(Task):
Copy the entries below verbatim, omitting any pictures they contain.

**** Material for this exercise

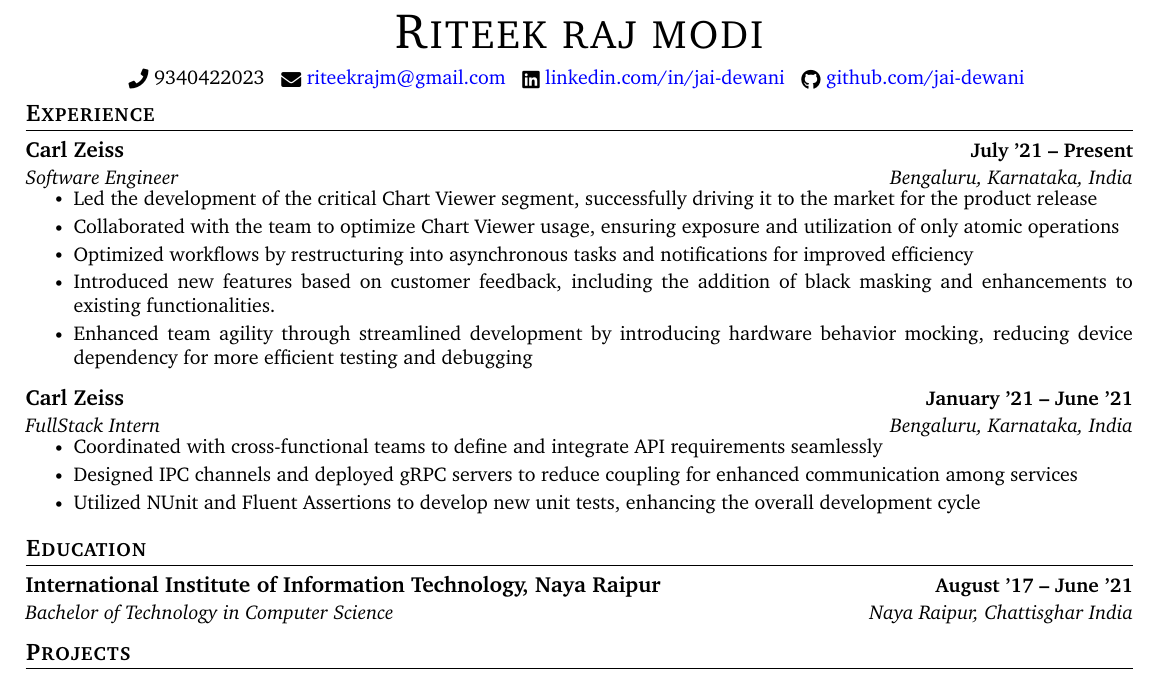
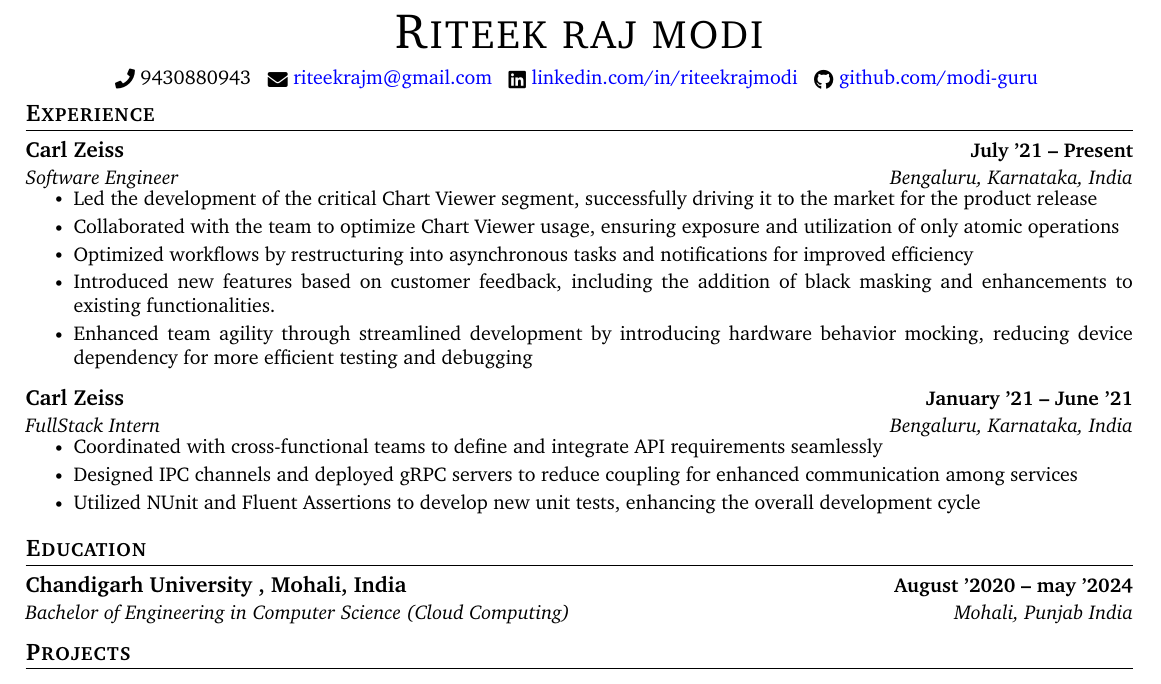
Before and after one commit to modi-guru/resume, a LaTeX CV (resume.tex): part of the page, cut so that both start at the same text. Compiled offline with pdfLaTeX.

Commit message:
Update resume.tex

```diff
--- a/resume.tex
+++ b/resume.tex
@@ -135,10 +135,10 @@
     {\Huge \scshape Riteek raj modi} \\ \vspace{1pt}
     % 123 Street Name, Town, State 12345 \\
     \vspace{5pt}
-    \small \raisebox{-0.1\height}\faPhone\ 9340422023 ~
+    \small \raisebox{-0.1\height}\faPhone\ 9430880943 ~
     \raisebox{-0.2\height}\faEnvelope\ \href{mailto:riteekram@gmail.com}{ riteekrajm@gmail.com} ~
-    \raisebox{-0.2\height}\faLinkedin\ \href{https://www.linkedin.com/in/jai-dewani/}{ linkedin.com/in/jai-dewani}  ~
-    \raisebox{-0.2\height}\faGithub\ \href{https://github.com/jai-dewani}{ github.com/jai-dewani}
+    \raisebox{-0.2\height}\faLinkedin\ \href{https://www.linkedin.com/in/riteekajmodi/}{ linkedin.com/in/riteekrajmodi}  ~
+    \raisebox{-0.2\height}\faGithub\ \href{https://github.com/modi-guru}{ github.com/modi-guru}
     \vspace{-8pt}
 \end{center}
 
@@ -177,8 +177,8 @@
 \section{Education}
   \resumeSubHeadingListStart
     \resumeSubheading
-      {International Institute of Information Technology, Naya Raipur}{August '17 -- June '21}
-      {Bachelor of Technology in Computer Science}{Naya Raipur, Chattisghar India}
+      {Chandigarh University , Mohali, India}{August '2020 -- may '2024}
+      {Bachelor of Engineering in Computer Science (Cloud Computing)}{Mohali, Punjab India}
   \resumeSubHeadingListEnd
 
 
```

********

(Solution to the exercise):
Before and after one commit to modi-guru/resume, a LaTeX CV (resume.tex): part of the page, cut so that both start at the same text. Compiled offline with pdfLaTeX.

Commit message:
Update resume.tex

```diff
--- a/resume.tex
+++ b/resume.tex
@@ -135,10 +135,10 @@
     {\Huge \scshape Riteek raj modi} \\ \vspace{1pt}
     % 123 Street Name, Town, State 12345 \\
     \vspace{5pt}
-    \small \raisebox{-0.1\height}\faPhone\ 9340422023 ~
+    \small \raisebox{-0.1\height}\faPhone\ 9430880943 ~
     \raisebox{-0.2\height}\faEnvelope\ \href{mailto:riteekram@gmail.com}{ riteekrajm@gmail.com} ~
-    \raisebox{-0.2\height}\faLinkedin\ \href{https://www.linkedin.com/in/jai-dewani/}{ linkedin.com/in/jai-dewani}  ~
-    \raisebox{-0.2\height}\faGithub\ \href{https://github.com/jai-dewani}{ github.com/jai-dewani}
+    \raisebox{-0.2\height}\faLinkedin\ \href{https://www.linkedin.com/in/riteekajmodi/}{ linkedin.com/in/riteekrajmodi}  ~
+    \raisebox{-0.2\height}\faGithub\ \href{https://github.com/modi-guru}{ github.com/modi-guru}
     \vspace{-8pt}
 \end{center}
 
@@ -177,8 +177,8 @@
 \section{Education}
   \resumeSubHeadingListStart
     \resumeSubheading
-      {International Institute of Information Technology, Naya Raipur}{August '17 -- June '21}
-      {Bachelor of Technology in Computer Science}{Naya Raipur, Chattisghar India}
+      {Chandigarh University , Mohali, India}{August '2020 -- may '2024}
+      {Bachelor of Engineering in Computer Science (Cloud Computing)}{Mohali, Punjab India}
   \resumeSubHeadingListEnd
 
 
```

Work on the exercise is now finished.